Ubiq is a ‘fairly launched’ (meaning fair for everyone, no pre-mining, no insta-mining, nor ICO) project that began in 2014. The project was originally launched under the name Jumbucks (JBS). JBS began as proof-of-work and later switched to proof-of-stake when they eventually made the swap on the Ethereum-chain. With the swap came the name Ubiq and immediate forking. Now, just because it’s a fork of Ethereum, doesn’t mean that it’s a copy of Ethereum.
UBQ is the first Ethereum fork that brought about consensus level changes in the form of new code, which basically means that it was majority agreed on by the developers, miners, and investors. On top of that, it also has all the advantages of the Ethereum Virtual Machine while being able to learn from the mistakes Ethereum has made and avoid repeating them.
Possibly the best innovation that UBQ has over its predecessor is the implementation of their ‘flux difficulty algorithm’. This is important for anyone who mines UBQ because, after the completion of each block, the flux algorithm will automatically retarget the difficulty of the next block. This allows for a smooth increase in the difficulty of mining instead of the crazy, random spikes that many miners see in BTC and ETH. This smooth increase means higher accuracy and predictability of profits for miners.
UBQ generates a new block every 88 seconds using a proof-of-work system which is the same as both Ethereum and Ethereum Classic. It also has decentralized applications (DApps) which is a new building model for more scalable applications, as well as smart-contracts which are used to facilitate and verify the performance of a contract that’s then fueled by its UBQ token as fees for transactions and computations.

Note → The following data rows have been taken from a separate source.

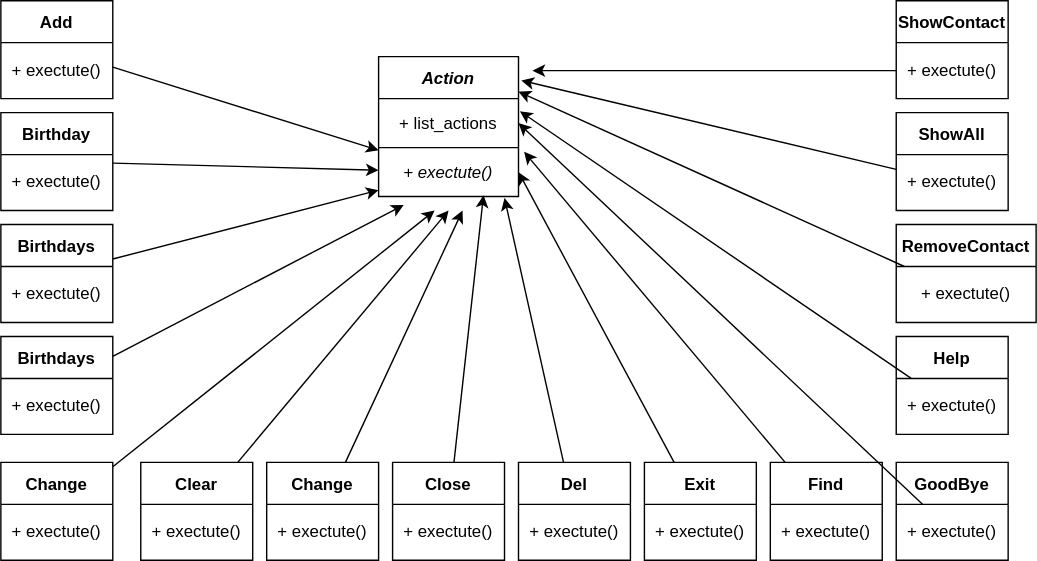
alex-kondr/Python keeps this draw.io diagram as Python web/HW_01/console_bot/console_bot/uml_actions.drawio.svg. Above is the earlier version. Source tidied: cells renumbered, new cells last; positions are measured from the earlier drawing's top-left corner, leaving out a move shared by most shapes. Its diagram source:
```xml
<mxGraphModel>
  <root>
    <mxCell id="0" />
    <mxCell id="1" parent="0" />
    <mxCell id="2" value="Action" style="shape=table;startSize=30;fontStyle=3;align=center;" parent="1" vertex="1">
      <mxGeometry x="270" y="40" width="100" height="100" as="geometry" />
    </mxCell>
    <mxCell id="3" style="shape=partialRectangle;html=1;whiteSpace=wrap;fillColor=none;top=0;left=0;bottom=0;right=0;points=[[0,0.5],[1,0.5]];portConstraint=eastwest;" parent="2" vertex="1">
      <mxGeometry y="30" width="100" height="35" as="geometry" />
    </mxCell>
    <mxCell id="4" value="+ list_actions" style="shape=partialRectangle;html=1;whiteSpace=wrap;fillColor=none;top=0;left=0;bottom=0;right=0;overflow=hidden;" parent="3" vertex="1">
      <mxGeometry width="100" height="35" as="geometry" />
    </mxCell>
    <mxCell id="5" style="shape=partialRectangle;html=1;whiteSpace=wrap;fillColor=none;top=0;left=0;bottom=0;right=0;points=[[0,0.5],[1,0.5]];portConstraint=eastwest;" parent="2" vertex="1">
      <mxGeometry y="65" width="100" height="35" as="geometry" />
    </mxCell>
    <mxCell id="6" value="&lt;i&gt;+ exectute()&lt;/i&gt;" style="shape=partialRectangle;html=1;whiteSpace=wrap;fillColor=none;top=0;left=0;bottom=0;right=0;overflow=hidden;" parent="5" vertex="1">
      <mxGeometry width="100" height="35" as="geometry" />
    </mxCell>
    <mxCell id="7" style="edgeStyle=none;html=1;" parent="1" edge="1" source="8" target="5">
      <mxGeometry relative="1" as="geometry" />
    </mxCell>
    <mxCell id="8" value="Add" style="shape=table;startSize=30;fontStyle=1;align=center;" parent="1" vertex="1">
      <mxGeometry width="80" height="70" as="geometry" />
    </mxCell>
    <mxCell id="9" style="shape=partialRectangle;html=1;whiteSpace=wrap;fillColor=none;top=0;left=0;bottom=0;right=0;" parent="8" vertex="1">
      <mxGeometry y="30" width="80" height="40" as="geometry" />
    </mxCell>
    <mxCell id="10" value="+ exectute()" style="shape=partialRectangle;html=1;whiteSpace=wrap;fillColor=none;top=0;left=0;bottom=0;right=0;overflow=hidden;" parent="9" vertex="1">
      <mxGeometry width="80" height="40" as="geometry" />
    </mxCell>
    <mxCell id="11" style="edgeStyle=none;html=1;" parent="1" edge="1" source="12" target="5">
      <mxGeometry relative="1" as="geometry" />
    </mxCell>
    <mxCell id="12" value="Birthday" style="shape=table;startSize=30;fontStyle=1;align=center;" parent="1" vertex="1">
      <mxGeometry y="80" width="80" height="70" as="geometry" />
    </mxCell>
    <mxCell id="13" style="shape=partialRectangle;html=1;whiteSpace=wrap;fillColor=none;top=0;left=0;bottom=0;right=0;" parent="12" vertex="1">
      <mxGeometry y="30" width="80" height="40" as="geometry" />
    </mxCell>
    <mxCell id="14" value="+ exectute()" style="shape=partialRectangle;html=1;whiteSpace=wrap;fillColor=none;top=0;left=0;bottom=0;right=0;overflow=hidden;" parent="13" vertex="1">
      <mxGeometry width="80" height="40" as="geometry" />
    </mxCell>
    <mxCell id="15" style="edgeStyle=none;html=1;" parent="1" edge="1" source="16" target="5">
      <mxGeometry relative="1" as="geometry" />
    </mxCell>
    <mxCell id="16" value="Birthdays" style="shape=table;startSize=30;fontStyle=1;align=center;" parent="1" vertex="1">
      <mxGeometry y="160" width="80" height="70" as="geometry" />
    </mxCell>
    <mxCell id="17" style="shape=partialRectangle;html=1;whiteSpace=wrap;fillColor=none;top=0;left=0;bottom=0;right=0;" parent="16" vertex="1">
      <mxGeometry y="30" width="80" height="40" as="geometry" />
    </mxCell>
    <mxCell id="18" value="+ exectute()" style="shape=partialRectangle;html=1;whiteSpace=wrap;fillColor=none;top=0;left=0;bottom=0;right=0;overflow=hidden;" parent="17" vertex="1">
      <mxGeometry width="80" height="40" as="geometry" />
    </mxCell>
    <mxCell id="19" style="edgeStyle=none;html=1;entryX=0.18;entryY=1.171;entryDx=0;entryDy=0;entryPerimeter=0;" parent="1" edge="1" source="20" target="5">
      <mxGeometry relative="1" as="geometry" />
    </mxCell>
    <mxCell id="20" value="Birthdays" style="shape=table;startSize=30;fontStyle=1;align=center;" parent="1" vertex="1">
      <mxGeometry y="240" width="80" height="70" as="geometry" />
    </mxCell>
    <mxCell id="21" style="shape=partialRectangle;html=1;whiteSpace=wrap;fillColor=none;top=0;left=0;bottom=0;right=0;" parent="20" vertex="1">
      <mxGeometry y="30" width="80" height="40" as="geometry" />
    </mxCell>
    <mxCell id="22" value="+ exectute()" style="shape=partialRectangle;html=1;whiteSpace=wrap;fillColor=none;top=0;left=0;bottom=0;right=0;overflow=hidden;" parent="21" vertex="1">
      <mxGeometry width="80" height="40" as="geometry" />
    </mxCell>
    <mxCell id="23" style="edgeStyle=none;html=1;entryX=0.4;entryY=1.286;entryDx=0;entryDy=0;entryPerimeter=0;" parent="1" edge="1" source="24" target="5">
      <mxGeometry relative="1" as="geometry" />
    </mxCell>
    <mxCell id="24" value="Change" style="shape=table;startSize=30;fontStyle=1;align=center;" parent="1" vertex="1">
      <mxGeometry y="330" width="80" height="70" as="geometry" />
    </mxCell>
    <mxCell id="25" style="shape=partialRectangle;html=1;whiteSpace=wrap;fillColor=none;top=0;left=0;bottom=0;right=0;" parent="24" vertex="1">
      <mxGeometry y="30" width="80" height="40" as="geometry" />
    </mxCell>
    <mxCell id="26" value="+ exectute()" style="shape=partialRectangle;html=1;whiteSpace=wrap;fillColor=none;top=0;left=0;bottom=0;right=0;overflow=hidden;" parent="25" vertex="1">
      <mxGeometry width="80" height="40" as="geometry" />
    </mxCell>
    <mxCell id="27" style="edgeStyle=none;html=1;" parent="1" edge="1" source="28">
      <mxGeometry relative="1" as="geometry">
        <mxPoint x="320" y="150" as="targetPoint" />
      </mxGeometry>
    </mxCell>
    <mxCell id="28" value="Clear" style="shape=table;startSize=30;fontStyle=1;align=center;" parent="1" vertex="1">
      <mxGeometry x="100" y="330" width="80" height="70" as="geometry" />
    </mxCell>
    <mxCell id="29" style="shape=partialRectangle;html=1;whiteSpace=wrap;fillColor=none;top=0;left=0;bottom=0;right=0;" parent="28" vertex="1">
      <mxGeometry y="30" width="80" height="40" as="geometry" />
    </mxCell>
    <mxCell id="30" value="+ exectute()" style="shape=partialRectangle;html=1;whiteSpace=wrap;fillColor=none;top=0;left=0;bottom=0;right=0;overflow=hidden;" parent="29" vertex="1">
      <mxGeometry width="80" height="40" as="geometry" />
    </mxCell>
    <mxCell id="31" style="edgeStyle=none;html=1;" parent="1" edge="1" source="32">
      <mxGeometry relative="1" as="geometry">
        <mxPoint x="330" y="150" as="targetPoint" />
      </mxGeometry>
    </mxCell>
    <mxCell id="32" value="Change" style="shape=table;startSize=30;fontStyle=1;align=center;" parent="1" vertex="1">
      <mxGeometry x="190" y="330" width="80" height="70" as="geometry" />
    </mxCell>
    <mxCell id="33" style="shape=partialRectangle;html=1;whiteSpace=wrap;fillColor=none;top=0;left=0;bottom=0;right=0;" parent="32" vertex="1">
      <mxGeometry y="30" width="80" height="40" as="geometry" />
    </mxCell>
    <mxCell id="34" value="+ exectute()" style="shape=partialRectangle;html=1;whiteSpace=wrap;fillColor=none;top=0;left=0;bottom=0;right=0;overflow=hidden;" parent="33" vertex="1">
      <mxGeometry width="80" height="40" as="geometry" />
    </mxCell>
    <mxCell id="35" style="edgeStyle=none;html=1;entryX=0.75;entryY=0.971;entryDx=0;entryDy=0;entryPerimeter=0;" parent="1" edge="1" source="36" target="5">
      <mxGeometry relative="1" as="geometry" />
    </mxCell>
    <mxCell id="36" value="Close" style="shape=table;startSize=30;fontStyle=1;align=center;" parent="1" vertex="1">
      <mxGeometry x="280" y="330" width="80" height="70" as="geometry" />
    </mxCell>
    <mxCell id="37" style="shape=partialRectangle;html=1;whiteSpace=wrap;fillColor=none;top=0;left=0;bottom=0;right=0;points=[[0,0.5],[1,0.5]];portConstraint=eastwest;" parent="36" vertex="1">
      <mxGeometry y="30" width="80" height="40" as="geometry" />
    </mxCell>
    <mxCell id="38" value="+ exectute()" style="shape=partialRectangle;html=1;whiteSpace=wrap;fillColor=none;top=0;left=0;bottom=0;right=0;overflow=hidden;" parent="37" vertex="1">
      <mxGeometry width="80" height="40" as="geometry" />
    </mxCell>
    <mxCell id="39" style="edgeStyle=none;html=1;entryX=0.9;entryY=1.029;entryDx=0;entryDy=0;entryPerimeter=0;" parent="1" edge="1" source="40" target="5">
      <mxGeometry relative="1" as="geometry" />
    </mxCell>
    <mxCell id="40" value="Del" style="shape=table;startSize=30;fontStyle=1;align=center;" parent="1" vertex="1">
      <mxGeometry x="370" y="330" width="80" height="70" as="geometry" />
    </mxCell>
    <mxCell id="41" style="shape=partialRectangle;html=1;whiteSpace=wrap;fillColor=none;top=0;left=0;bottom=0;right=0;" parent="40" vertex="1">
      <mxGeometry y="30" width="80" height="40" as="geometry" />
    </mxCell>
    <mxCell id="42" value="+ exectute()" style="shape=partialRectangle;html=1;whiteSpace=wrap;fillColor=none;top=0;left=0;bottom=0;right=0;overflow=hidden;" parent="41" vertex="1">
      <mxGeometry width="80" height="40" as="geometry" />
    </mxCell>
    <mxCell id="43" style="edgeStyle=none;html=1;entryX=1;entryY=0.5;entryDx=0;entryDy=0;" parent="1" edge="1" source="44" target="5">
      <mxGeometry relative="1" as="geometry" />
    </mxCell>
    <mxCell id="44" value="Exit" style="shape=table;startSize=30;fontStyle=1;align=center;" parent="1" vertex="1">
      <mxGeometry x="460" y="330" width="80" height="70" as="geometry" />
    </mxCell>
    <mxCell id="45" style="shape=partialRectangle;html=1;whiteSpace=wrap;fillColor=none;top=0;left=0;bottom=0;right=0;" parent="44" vertex="1">
      <mxGeometry y="30" width="80" height="40" as="geometry" />
    </mxCell>
    <mxCell id="46" value="+ exectute()" style="shape=partialRectangle;html=1;whiteSpace=wrap;fillColor=none;top=0;left=0;bottom=0;right=0;overflow=hidden;" parent="45" vertex="1">
      <mxGeometry width="80" height="40" as="geometry" />
    </mxCell>
    <mxCell id="47" style="edgeStyle=none;html=1;entryX=1.04;entryY=0.086;entryDx=0;entryDy=0;entryPerimeter=0;" parent="1" edge="1" source="48" target="5">
      <mxGeometry relative="1" as="geometry" />
    </mxCell>
    <mxCell id="48" value="Find" style="shape=table;startSize=30;fontStyle=1;align=center;" parent="1" vertex="1">
      <mxGeometry x="550" y="330" width="80" height="70" as="geometry" />
    </mxCell>
    <mxCell id="49" style="shape=partialRectangle;html=1;whiteSpace=wrap;fillColor=none;top=0;left=0;bottom=0;right=0;" parent="48" vertex="1">
      <mxGeometry y="30" width="80" height="40" as="geometry" />
    </mxCell>
    <mxCell id="50" value="+ exectute()" style="shape=partialRectangle;html=1;whiteSpace=wrap;fillColor=none;top=0;left=0;bottom=0;right=0;overflow=hidden;" parent="49" vertex="1">
      <mxGeometry width="80" height="40" as="geometry" />
    </mxCell>
    <mxCell id="51" value="GoodBye" style="shape=table;startSize=30;fontStyle=1;align=center;" parent="1" vertex="1">
      <mxGeometry x="640" y="330" width="80" height="70" as="geometry" />
    </mxCell>
    <mxCell id="52" style="shape=partialRectangle;html=1;whiteSpace=wrap;fillColor=none;top=0;left=0;bottom=0;right=0;points=[[0,0.5],[1,0.5]];portConstraint=eastwest;" parent="51" vertex="1">
      <mxGeometry y="30" width="80" height="40" as="geometry" />
    </mxCell>
    <mxCell id="53" value="+ exectute()" style="shape=partialRectangle;html=1;whiteSpace=wrap;fillColor=none;top=0;left=0;bottom=0;right=0;overflow=hidden;" parent="52" vertex="1">
      <mxGeometry width="80" height="40" as="geometry" />
    </mxCell>
    <mxCell id="54" style="edgeStyle=none;html=1;entryX=1;entryY=0.5;entryDx=0;entryDy=0;" parent="1" edge="1" source="52" target="3">
      <mxGeometry relative="1" as="geometry" />
    </mxCell>
    <mxCell id="55" value="Help" style="shape=table;startSize=30;fontStyle=1;align=center;" parent="1" vertex="1">
      <mxGeometry x="640" y="240" width="80" height="70" as="geometry" />
    </mxCell>
    <mxCell id="56" style="shape=partialRectangle;html=1;whiteSpace=wrap;fillColor=none;top=0;left=0;bottom=0;right=0;points=[[0,0.5],[1,0.5]];portConstraint=eastwest;" parent="55" vertex="1">
      <mxGeometry y="30" width="80" height="40" as="geometry" />
    </mxCell>
    <mxCell id="57" value="+ exectute()" style="shape=partialRectangle;html=1;whiteSpace=wrap;fillColor=none;top=0;left=0;bottom=0;right=0;overflow=hidden;" parent="56" vertex="1">
      <mxGeometry width="80" height="40" as="geometry" />
    </mxCell>
    <mxCell id="58" value="RemoveContact" style="shape=table;startSize=30;fontStyle=1;align=center;" parent="1" vertex="1">
      <mxGeometry x="640" y="160" width="100" height="70" as="geometry" />
    </mxCell>
    <mxCell id="59" style="shape=partialRectangle;html=1;whiteSpace=wrap;fillColor=none;top=0;left=0;bottom=0;right=0;points=[[0,0.5],[1,0.5]];portConstraint=eastwest;" parent="58" vertex="1">
      <mxGeometry y="30" width="100" height="40" as="geometry" />
    </mxCell>
    <mxCell id="60" value="+ exectute()" style="shape=partialRectangle;html=1;whiteSpace=wrap;fillColor=none;top=0;left=0;bottom=0;right=0;overflow=hidden;" parent="59" vertex="1">
      <mxGeometry width="100" height="40" as="geometry" />
    </mxCell>
    <mxCell id="61" style="edgeStyle=none;html=1;entryX=1.01;entryY=0.257;entryDx=0;entryDy=0;entryPerimeter=0;" parent="1" edge="1" source="56" target="3">
      <mxGeometry relative="1" as="geometry" />
    </mxCell>
    <mxCell id="62" style="edgeStyle=none;html=1;entryX=1;entryY=0.25;entryDx=0;entryDy=0;" parent="1" edge="1" source="59" target="2">
      <mxGeometry relative="1" as="geometry" />
    </mxCell>
    <mxCell id="63" value="ShowAll" style="shape=table;startSize=30;fontStyle=1;align=center;" parent="1" vertex="1">
      <mxGeometry x="640" y="80" width="80" height="70" as="geometry" />
    </mxCell>
    <mxCell id="64" style="shape=partialRectangle;html=1;whiteSpace=wrap;fillColor=none;top=0;left=0;bottom=0;right=0;points=[[0,0.5],[1,0.5]];portConstraint=eastwest;" parent="63" vertex="1">
      <mxGeometry y="30" width="80" height="40" as="geometry" />
    </mxCell>
    <mxCell id="65" value="+ exectute()" style="shape=partialRectangle;html=1;whiteSpace=wrap;fillColor=none;top=0;left=0;bottom=0;right=0;overflow=hidden;" parent="64" vertex="1">
      <mxGeometry width="80" height="40" as="geometry" />
    </mxCell>
    <mxCell id="66" style="edgeStyle=none;html=1;entryX=1.02;entryY=0.17;entryDx=0;entryDy=0;entryPerimeter=0;" parent="1" edge="1" source="64" target="2">
      <mxGeometry relative="1" as="geometry" />
    </mxCell>
    <mxCell id="67" value="ShowContact" style="shape=table;startSize=30;fontStyle=1;align=center;" parent="1" vertex="1">
      <mxGeometry x="640" width="80" height="70" as="geometry" />
    </mxCell>
    <mxCell id="68" style="shape=partialRectangle;html=1;whiteSpace=wrap;fillColor=none;top=0;left=0;bottom=0;right=0;points=[[0,0.5],[1,0.5]];portConstraint=eastwest;" parent="67" vertex="1">
      <mxGeometry y="30" width="80" height="40" as="geometry" />
    </mxCell>
    <mxCell id="69" value="+ exectute()" style="shape=partialRectangle;html=1;whiteSpace=wrap;fillColor=none;top=0;left=0;bottom=0;right=0;overflow=hidden;" parent="68" vertex="1">
      <mxGeometry width="80" height="40" as="geometry" />
    </mxCell>
    <mxCell id="70" style="edgeStyle=none;html=1;" parent="1" edge="1" source="68">
      <mxGeometry relative="1" as="geometry">
        <mxPoint x="380" y="50" as="targetPoint" />
      </mxGeometry>
    </mxCell>
  </root>
</mxGraphModel>
```
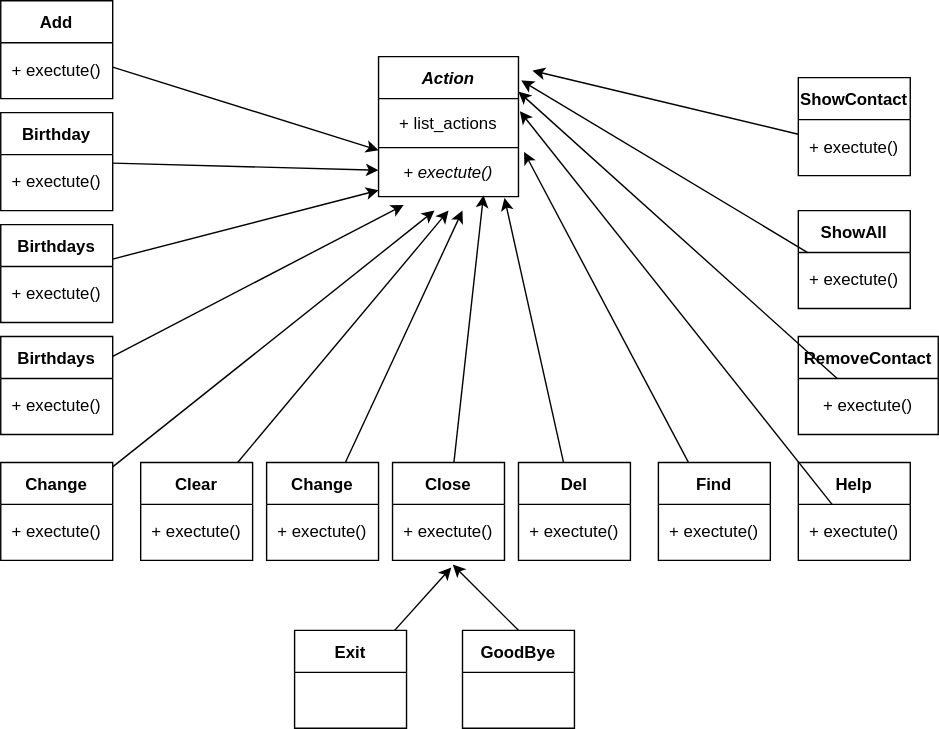
The same file after the commit.

What changed in the source:
```diff
@@ -129,23 +129,23 @@
     <mxCell id="42" value="+ exectute()" style="shape=partialRectangle;html=1;whiteSpace=wrap;fillColor=none;top=0;left=0;bottom=0;right=0;overflow=hidden;" parent="41" vertex="1">
       <mxGeometry width="80" height="40" as="geometry" />
     </mxCell>
-    <mxCell id="43" style="edgeStyle=none;html=1;entryX=1;entryY=0.5;entryDx=0;entryDy=0;" parent="1" edge="1" source="44" target="5">
+    <mxCell id="43" style="edgeStyle=none;html=1;entryX=0.525;entryY=1.125;entryDx=0;entryDy=0;entryPerimeter=0;" parent="1" edge="1" source="44" target="37">
       <mxGeometry relative="1" as="geometry" />
     </mxCell>
     <mxCell id="44" value="Exit" style="shape=table;startSize=30;fontStyle=1;align=center;" parent="1" vertex="1">
-      <mxGeometry x="460" y="330" width="80" height="70" as="geometry" />
+      <mxGeometry x="210" y="450" width="80" height="70" as="geometry" />
     </mxCell>
     <mxCell id="45" style="shape=partialRectangle;html=1;whiteSpace=wrap;fillColor=none;top=0;left=0;bottom=0;right=0;" parent="44" vertex="1">
       <mxGeometry y="30" width="80" height="40" as="geometry" />
     </mxCell>
-    <mxCell id="46" value="+ exectute()" style="shape=partialRectangle;html=1;whiteSpace=wrap;fillColor=none;top=0;left=0;bottom=0;right=0;overflow=hidden;" parent="45" vertex="1">
+    <mxCell id="46" style="shape=partialRectangle;html=1;whiteSpace=wrap;fillColor=none;top=0;left=0;bottom=0;right=0;overflow=hidden;" parent="45" vertex="1">
       <mxGeometry width="80" height="40" as="geometry" />
     </mxCell>
     <mxCell id="47" style="edgeStyle=none;html=1;entryX=1.04;entryY=0.086;entryDx=0;entryDy=0;entryPerimeter=0;" parent="1" edge="1" source="48" target="5">
       <mxGeometry relative="1" as="geometry" />
     </mxCell>
     <mxCell id="48" value="Find" style="shape=table;startSize=30;fontStyle=1;align=center;" parent="1" vertex="1">
-      <mxGeometry x="550" y="330" width="80" height="70" as="geometry" />
+      <mxGeometry x="470" y="330" width="80" height="70" as="geometry" />
     </mxCell>
     <mxCell id="49" style="shape=partialRectangle;html=1;whiteSpace=wrap;fillColor=none;top=0;left=0;bottom=0;right=0;" parent="48" vertex="1">
       <mxGeometry y="30" width="80" height="40" as="geometry" />
@@ -154,19 +154,19 @@
       <mxGeometry width="80" height="40" as="geometry" />
     </mxCell>
     <mxCell id="51" value="GoodBye" style="shape=table;startSize=30;fontStyle=1;align=center;" parent="1" vertex="1">
-      <mxGeometry x="640" y="330" width="80" height="70" as="geometry" />
+      <mxGeometry x="330" y="450" width="80" height="70" as="geometry" />
     </mxCell>
     <mxCell id="52" style="shape=partialRectangle;html=1;whiteSpace=wrap;fillColor=none;top=0;left=0;bottom=0;right=0;points=[[0,0.5],[1,0.5]];portConstraint=eastwest;" parent="51" vertex="1">
       <mxGeometry y="30" width="80" height="40" as="geometry" />
     </mxCell>
-    <mxCell id="53" value="+ exectute()" style="shape=partialRectangle;html=1;whiteSpace=wrap;fillColor=none;top=0;left=0;bottom=0;right=0;overflow=hidden;" parent="52" vertex="1">
+    <mxCell id="53" style="shape=partialRectangle;html=1;whiteSpace=wrap;fillColor=none;top=0;left=0;bottom=0;right=0;overflow=hidden;" parent="52" vertex="1">
       <mxGeometry width="80" height="40" as="geometry" />
     </mxCell>
-    <mxCell id="54" style="edgeStyle=none;html=1;entryX=1;entryY=0.5;entryDx=0;entryDy=0;" parent="1" edge="1" source="52" target="3">
+    <mxCell id="54" style="edgeStyle=none;html=1;entryX=0.538;entryY=1.075;entryDx=0;entryDy=0;entryPerimeter=0;exitX=0.5;exitY=0;exitDx=0;exitDy=0;" parent="1" edge="1" source="51" target="37">
       <mxGeometry relative="1" as="geometry" />
     </mxCell>
     <mxCell id="55" value="Help" style="shape=table;startSize=30;fontStyle=1;align=center;" parent="1" vertex="1">
-      <mxGeometry x="640" y="240" width="80" height="70" as="geometry" />
+      <mxGeometry x="570" y="330" width="80" height="70" as="geometry" />
     </mxCell>
     <mxCell id="56" style="shape=partialRectangle;html=1;whiteSpace=wrap;fillColor=none;top=0;left=0;bottom=0;right=0;points=[[0,0.5],[1,0.5]];portConstraint=eastwest;" parent="55" vertex="1">
       <mxGeometry y="30" width="80" height="40" as="geometry" />
@@ -175,7 +175,7 @@
       <mxGeometry width="80" height="40" as="geometry" />
     </mxCell>
     <mxCell id="58" value="RemoveContact" style="shape=table;startSize=30;fontStyle=1;align=center;" parent="1" vertex="1">
-      <mxGeometry x="640" y="160" width="100" height="70" as="geometry" />
+      <mxGeometry x="570" y="240" width="100" height="70" as="geometry" />
     </mxCell>
     <mxCell id="59" style="shape=partialRectangle;html=1;whiteSpace=wrap;fillColor=none;top=0;left=0;bottom=0;right=0;points=[[0,0.5],[1,0.5]];portConstraint=eastwest;" parent="58" vertex="1">
       <mxGeometry y="30" width="100" height="40" as="geometry" />
@@ -190,7 +190,7 @@
       <mxGeometry relative="1" as="geometry" />
     </mxCell>
     <mxCell id="63" value="ShowAll" style="shape=table;startSize=30;fontStyle=1;align=center;" parent="1" vertex="1">
-      <mxGeometry x="640" y="80" width="80" height="70" as="geometry" />
+      <mxGeometry x="570" y="150" width="80" height="70" as="geometry" />
     </mxCell>
     <mxCell id="64" style="shape=partialRectangle;html=1;whiteSpace=wrap;fillColor=none;top=0;left=0;bottom=0;right=0;points=[[0,0.5],[1,0.5]];portConstraint=eastwest;" parent="63" vertex="1">
       <mxGeometry y="30" width="80" height="40" as="geometry" />
@@ -202,7 +202,7 @@
       <mxGeometry relative="1" as="geometry" />
     </mxCell>
     <mxCell id="67" value="ShowContact" style="shape=table;startSize=30;fontStyle=1;align=center;" parent="1" vertex="1">
-      <mxGeometry x="640" width="80" height="70" as="geometry" />
+      <mxGeometry x="570" y="55" width="80" height="70" as="geometry" />
     </mxCell>
     <mxCell id="68" style="shape=partialRectangle;html=1;whiteSpace=wrap;fillColor=none;top=0;left=0;bottom=0;right=0;points=[[0,0.5],[1,0.5]];portConstraint=eastwest;" parent="67" vertex="1">
       <mxGeometry y="30" width="80" height="40" as="geometry" />
```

It’s worth noting that smart contracts and DApps aren’t entirely unique anymore, in fact, they’re actually quite common now, yet many projects are still failing. A lot of issues in the crypto world involve the development teams and what they are capable of accomplishing. A common cause of failure is a team that is ill-equipped to anticipate potential problems or fix issues that arise. This leads to projects that end up too buggy or vulnerable, that we (the consumer, miner, trader or investor) see no long-term viability in. Though the issue of bugs is generally only for newer projects, it’s also an issue that giants like BTC and ETH are dealing with involving clogged networks. Fortunately, UBQ has a veteran development team full of individuals who have consistently contributed to the crypto-community with their innovation and creation. And to top it off, the team is lead by one of my personal favorite developers, Julian Yap.
Who is Julian Yap?
Without getting too fanboy about him or his work, Julian Yap is the Lead developer and mastermind behind UBQ. Before his time with UBQ, Yap worked on the development of Bittrex, another cryptocurrency called Decred (DCR), and blocktech, along with having a lot of great contributions on Github.
How can you buy UBQ?
You first need to buy Bitcoin or Ethereum on Coinbase and then transfer it over to your account at Cryptopia to exchange it for UBQ. If you get stuck or need help, send us a message through our Facebook page or use our contact page and someone on staff will walk you through the process.